So maybe the question for us now is really about how to camp responsibly, since we are all already camping, in a manner of speaking.As we approach the Met Gala and exhibition, it is worth asking: What objects or phenomena are fair game for the contemporary camp connoisseur?
To write about a sensibility is always to betray it, to sell it short.
However, camp is even trickier to discuss than your average sensibility, she suggests, because of its connection to queer communities outside of the mainstream or mass public sphere.
Since the 60s, many have built on Sontag’s work to point out—and celebrate— the way that camp’s deviation from traditional Anglo-European values can be understood as highly political, as a collective rejection of the social order that reproduces these conventions, keeps them alive.
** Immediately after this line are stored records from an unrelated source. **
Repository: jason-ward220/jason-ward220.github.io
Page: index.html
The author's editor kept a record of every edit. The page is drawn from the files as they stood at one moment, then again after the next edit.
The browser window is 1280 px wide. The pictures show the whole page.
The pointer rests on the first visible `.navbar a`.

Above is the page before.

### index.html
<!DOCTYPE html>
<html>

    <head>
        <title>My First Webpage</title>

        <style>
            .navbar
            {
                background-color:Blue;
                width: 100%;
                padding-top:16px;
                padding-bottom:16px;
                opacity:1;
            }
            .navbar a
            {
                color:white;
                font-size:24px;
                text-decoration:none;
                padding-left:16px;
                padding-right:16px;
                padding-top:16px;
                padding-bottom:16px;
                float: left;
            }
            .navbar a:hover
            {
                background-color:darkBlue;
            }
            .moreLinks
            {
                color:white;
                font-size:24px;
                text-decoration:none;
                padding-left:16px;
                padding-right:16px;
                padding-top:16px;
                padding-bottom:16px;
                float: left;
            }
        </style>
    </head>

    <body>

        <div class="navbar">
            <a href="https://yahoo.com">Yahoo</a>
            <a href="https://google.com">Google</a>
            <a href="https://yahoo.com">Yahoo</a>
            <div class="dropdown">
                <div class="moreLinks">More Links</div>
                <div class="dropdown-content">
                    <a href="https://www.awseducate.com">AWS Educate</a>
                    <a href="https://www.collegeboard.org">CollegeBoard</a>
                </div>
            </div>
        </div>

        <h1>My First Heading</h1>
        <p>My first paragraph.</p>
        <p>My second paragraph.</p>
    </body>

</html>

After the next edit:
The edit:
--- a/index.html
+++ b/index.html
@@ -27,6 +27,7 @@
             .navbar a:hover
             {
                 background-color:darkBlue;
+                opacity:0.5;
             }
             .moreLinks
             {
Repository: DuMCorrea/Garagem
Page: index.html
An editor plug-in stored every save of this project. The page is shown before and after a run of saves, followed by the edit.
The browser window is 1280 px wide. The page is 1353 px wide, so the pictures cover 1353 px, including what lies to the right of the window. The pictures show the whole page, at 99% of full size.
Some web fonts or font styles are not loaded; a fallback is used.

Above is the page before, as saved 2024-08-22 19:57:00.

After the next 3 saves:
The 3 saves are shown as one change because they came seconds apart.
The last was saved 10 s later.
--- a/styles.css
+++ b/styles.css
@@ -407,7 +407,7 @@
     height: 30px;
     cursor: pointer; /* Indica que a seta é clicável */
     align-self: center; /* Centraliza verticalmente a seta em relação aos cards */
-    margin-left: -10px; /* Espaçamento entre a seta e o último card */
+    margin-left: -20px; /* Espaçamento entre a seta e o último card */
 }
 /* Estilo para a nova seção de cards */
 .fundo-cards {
Nevertheless, a statement made by Max Hollein in suggests that the Met will present a seductive, outdated vision of camp as a radical cultural politics; he laments that “camp’s disruptive nature and subversion of modern aesthetic values has often been trivialized.” Upon first glance, Hollein’s position seems reasonable enough; words like “disruptive” can be confusing in this context, especially when held up against “modern aesthetic values.” After all, if it is in camp’s “nature” to essentially throw a wrench in the works of the conventions underlying contemporary values, then wouldn’t that automatically make it revolutionary in some way?
When it comes to the conservative Cold War era in which Sontag was writing, I think that such assessments make a certain amount of sense. Not necessarily, for disruption and deviation has actually one of our modern aesthetic values.
Chicano critic Ramón García, for instance, has pointed out that the logic of camp, as articulated by Sontag, can potentially be used to justify appropriation and ignorance of other cultures.
The way that camp, in this formulation, moves the consumer to dismiss conventional standards of judgment and questions of content in order to pursue pleasure can also lead to questionable habits of consumption because of its emphasis on individual experience and inclination.Camp belongs to these groups; it is an “esoteric” sensibility that deviates from traditional standards.“A private code.” Sontag acknowledges that to bring this “private” phenomenon to the attention of the 60s American public, putting it into circulation in an environment structured by the oppressive social norms that prompted the emergence of camp in the first place, constitutes another betrayal.This has always been a problem within camp, and ought to continue to concern us now.A 21 century resurgence of camp may not only encourage us to believe ourselves to be more ‘woke’ than we are, but might also provide an alibi for all manner of cultural colonization.I’ve long been sustained by my sibling’s aesthetic, and specifically by the way our fashion senses overlapped even though I am emphatically queer and trans while Scott, a disillusioned but patriotic American who died in Wuhan last month, was seemingly less so.The way our clothing histories interwove, such as in the dopplegangery give-and-take of t-shirt trading, was a cauldron (a -climax cauldron) of mutually constituted expectation-defying queer gender.Six feet tall and Midwestern white, Scott cultivated a life in which the wardrobe he produced stood out.He inhabited the intersection of Qingnian Road and Jiefang Avenue for nearly a decade, having found in the crossroads of Wuhan a choice sewing district and the ideal backdrop for his bellbottoms and waistcoats featuring built-in monochromatic satin pocket triangles, which he paired with extravagantly-cuffed dress shirts in intricate, brash, and asymmetrical prints that might fit right in at this year’s Met ball. Scott invariably went to work in this signature look he sewed himself, which took a left turn away from my staging of sartorial satire.Since the Met has us all talking about camp, we might recall Susan Sontag’s admonition, in her famous essay on the subject, that “To talk about Camp is…to betray it.” Camp, she explains, is not just a set of formal qualities like extravagance and theatricality but also a sensibility, a kind of taste in things.Sontag notes that it is hard to talk about sensibilities in general, to describe the complex intersections of perception, judgment, and performance of self that we use that word to describe.